AIM OF THE EXERCISE: Where does the word "html" occur in the data below? Copy each line that holds it.
• • • • •
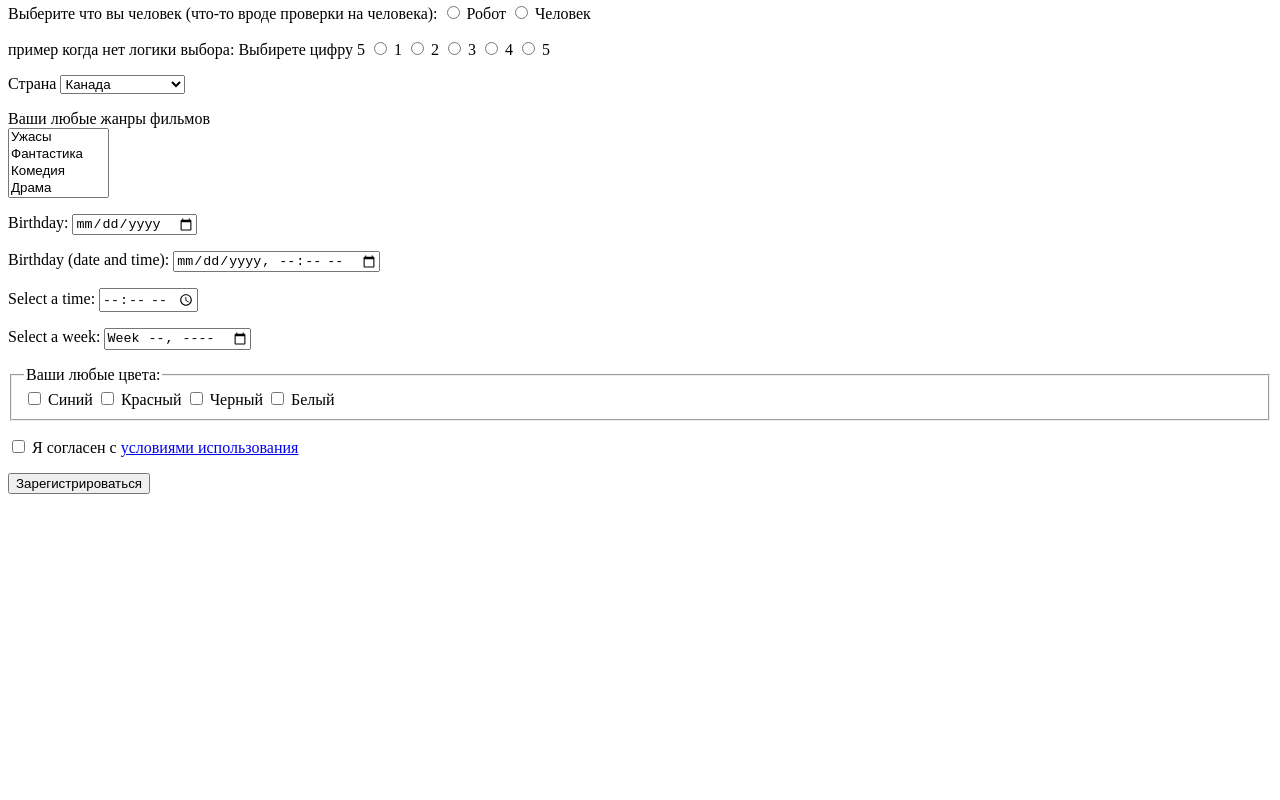
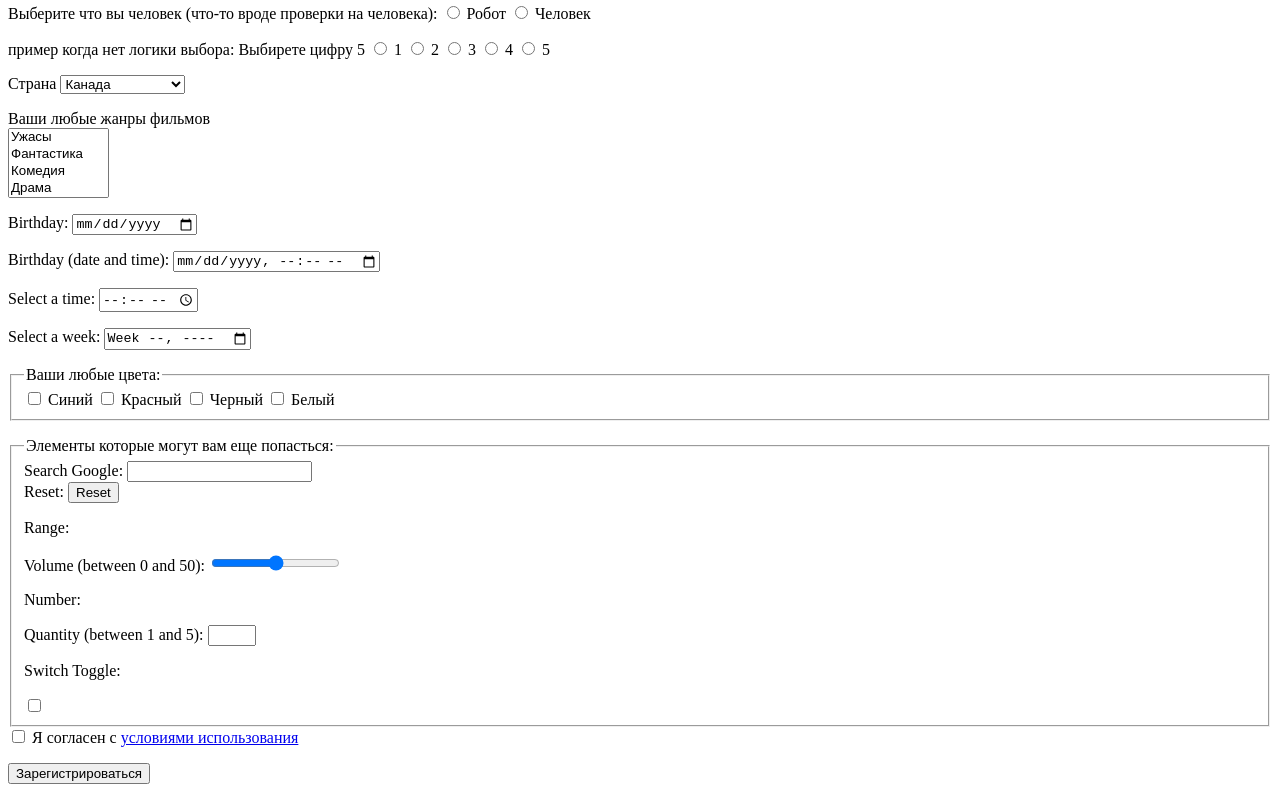
Before and after one commit to makarova1507ana/all_element_by_form, a plain HTML site: page index.html in a window 1280 px wide. Shown: the part 473-1273 px from the top of the page. Before the commit the page ends 983 px from the top, so only its background shows below. Drawn offline with Linux system fonts and the light colour scheme.

Commit message:
Update index.html

```diff
--- a/index.html
+++ b/index.html
@@ -131,6 +131,8 @@
       <label for="week">Select a week:</label>
   <input type="week" id="week" name="week">
   </p>
+
+
  <fieldset>
   <legend>Ваши любые цвета:</legend>
 <label>
@@ -151,7 +153,35 @@
  </label>
  </fieldset>
   <p>
-    <label>
+
+   <fieldset>
+  <legend>Элементы которые могут вам еще попасться:</legend>
+    <label for="gsearch">Search Google:</label>
+    <input type="search" id="gsearch" name="gsearch">
+
+    <br>
+    <label >Reset: <input type="reset"></label>
+
+     <p>Range:</p>
+    <label for="vol">Volume (between 0 and 50):</label>
+    <input type="range" id="vol" name="vol" min="0" max="50">
+
+
+     <p>Number:</p>
+
+     <label for="quantity">Quantity (between 1 and 5):</label>
+      <input type="number" id="quantity" name="quantity" min="1" max="5">
+
+     <!-- Rounded switch -->
+          <p>Switch Toggle:</p>
+
+<label class="switch">
+  <input type="checkbox">
+  <span class="slider round"></span>
+</label>
+
+</fieldset>
+
       <input type="checkbox" name="terms">
       Я согласен с <a href="/terms">условиями использования</a>
     </label>
```
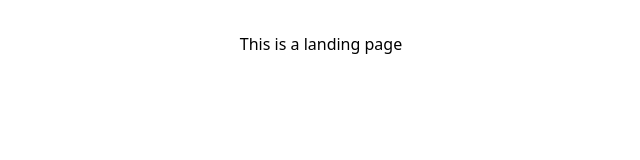
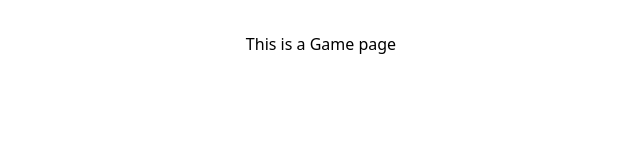
Before and after one commit to ashish-2001/Chessboard, a React (Vite) app in the folder apps/web/: page /game in a window 1280 px wide. Shown: the top 160 px of the page, without its empty margins (319-959 px from the left). Built offline with nearby package versions, Linux system fonts and the light colour scheme.

Commit message:
Added Game

```diff
--- a/apps/web/src/screen/Game.jsx
+++ b/apps/web/src/screen/Game.jsx
@@ -2,7 +2,7 @@ function Game(){
     return (
         <>
             <div>
-                This is a landing page
+                This is a Game page
             </div>
         </>
     )
```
• • • • •
OUTPUT FOR THIS TASK:
Before and after one commit to makarova1507ana/all_element_by_form, a plain HTML site: page index.html in a window 1280 px wide. Shown: the part 473-1273 px from the top of the page. Before the commit the page ends 983 px from the top, so only its background shows below. Drawn offline with Linux system fonts and the light colour scheme.
Update index.html
--- a/index.html
+++ b/index.html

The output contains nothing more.